The district court's stated reasons for the sentence applied to the entire sentence, not just imprisonment, as Kurzajczyk argues. We do not require that the district court separately justify each component of a sentence, but rather that it look at the decision holistically. See Cavera, 550 F.3d at 193 (noting “we do not require 'robotic incantations”' or “formulaic or ritualized burdens”). It is clear from the record that the district court considered the relevant factors outlined above in imposing both the prison sentence and term of supervised release. With respect to supervised release, the district court remarked on the nature of the offense and the defendant's history and characteristics, which adequately explains the decision using permissible factors. Accordingly, Kurzajczyk has not demonstrated any error, let alone plain error, and this sentence was procedurally reasonable.

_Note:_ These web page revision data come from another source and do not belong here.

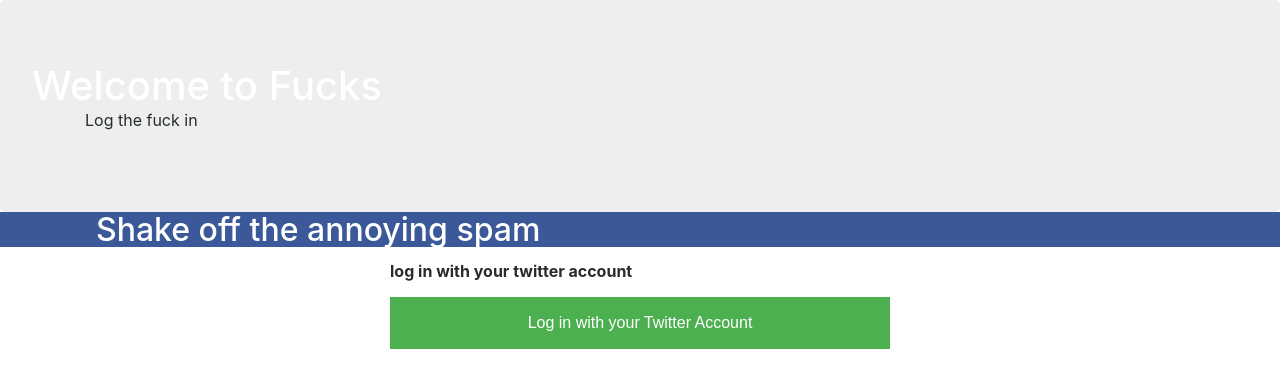
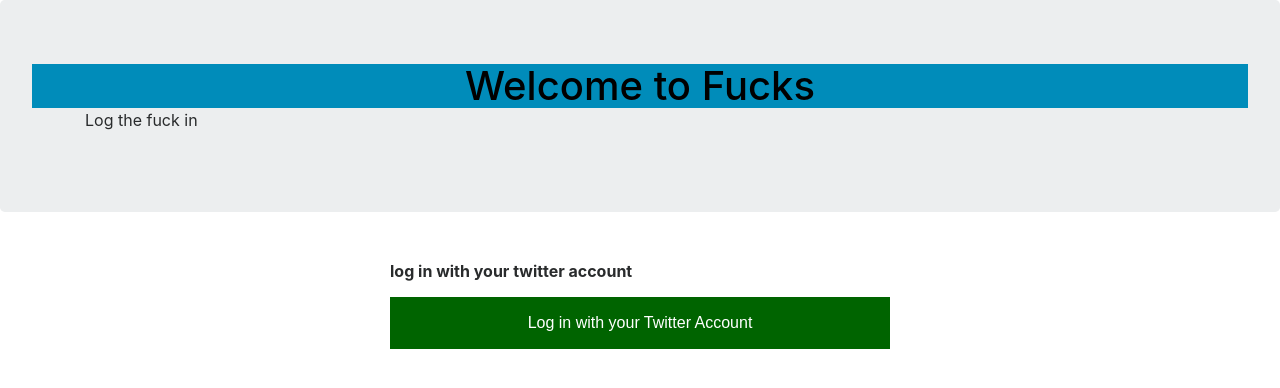
Before and after one commit to mikines/FOAAS, a Django app: page // in a window 1280 px wide. Shown: the top 388 px of the page. Run offline with Django 3.2, Linux system fonts and the light colour scheme; parts of the project's set-up code (start-up, migrations or seed data) failed here and were passed over; some libraries are stand-ins or nearby versions.

Commit message:
updating static/style.css

```diff
--- a/FOASS/static/style.css
+++ b/FOASS/static/style.css
@@ -1,5 +1,5 @@
   button {
-    background-color: #4CAF50;
+    background-color: #006400;
     color: white;
     padding: 14px 20px;
     margin: 8px 0;
@@ -7,10 +7,11 @@
     cursor: pointer;
     width: 100%;
   }
- h1{
-  margin: 0;
+ h2{
+  margin top: 0;
   color: white;
-  background-color: #3b5998
+  text-indent: 3em;
+  background-color: #000000
   animation : float 4s;
   -webkit-animation: float 4s;
 }
@@ -25,11 +26,11 @@
   50%{opacity:0%;}
   100%{opacoty:100%;}
 }
-  h2{
-    margin top: 0;
-    color : white;
-    text-indent: 3em;
-    background-color: #3b5998
+  h1{
+    margin: 0;
+    color : black;
+    text-align: center;
+    background-color: #008cba
 }
   h3 {
     display: block;
```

We further find the sentence substantively reasonable. First, a life term of supervision for this type of crime is permitted under the statute and the Sentencing Guidelines. See 18 U.S.C. § 3583(k); U.S.S.G. § 5D1.2(b)(2) (policy statement). Second, the Guidelines recommend a life term of supervised release for sex offenses, U.S.S.G. § 5D1.2(b)(2) (policy statement), which includes distribution of child pornography, U.S.S.G. § 5D1.2 cmt. n.1. Third, congressional reports indicate high rates of recidivism for sex offenders as a reason to recommend lifetime supervised release. See H.R. Rep. No. 107-527, at 2 (2002). Finally, we have consistently affirmed life terms of supervised release for similar crimes. See, e.g., United States v. Hayes, 445 F.3d 536, 537 (2d Cir. 2006) (affirming lifetime supervised release sentence for defendant convicted of distributing child pornography). We conclude that the life term of supervised release here was substantively reasonable.
We have considered Kurzajczyk's remaining arguments and find them to be without merit. Accordingly, we AFFIRM the district court's judgment.
FOR THE COURT: Catherine O'Hagan Wolfe, Clerk of Court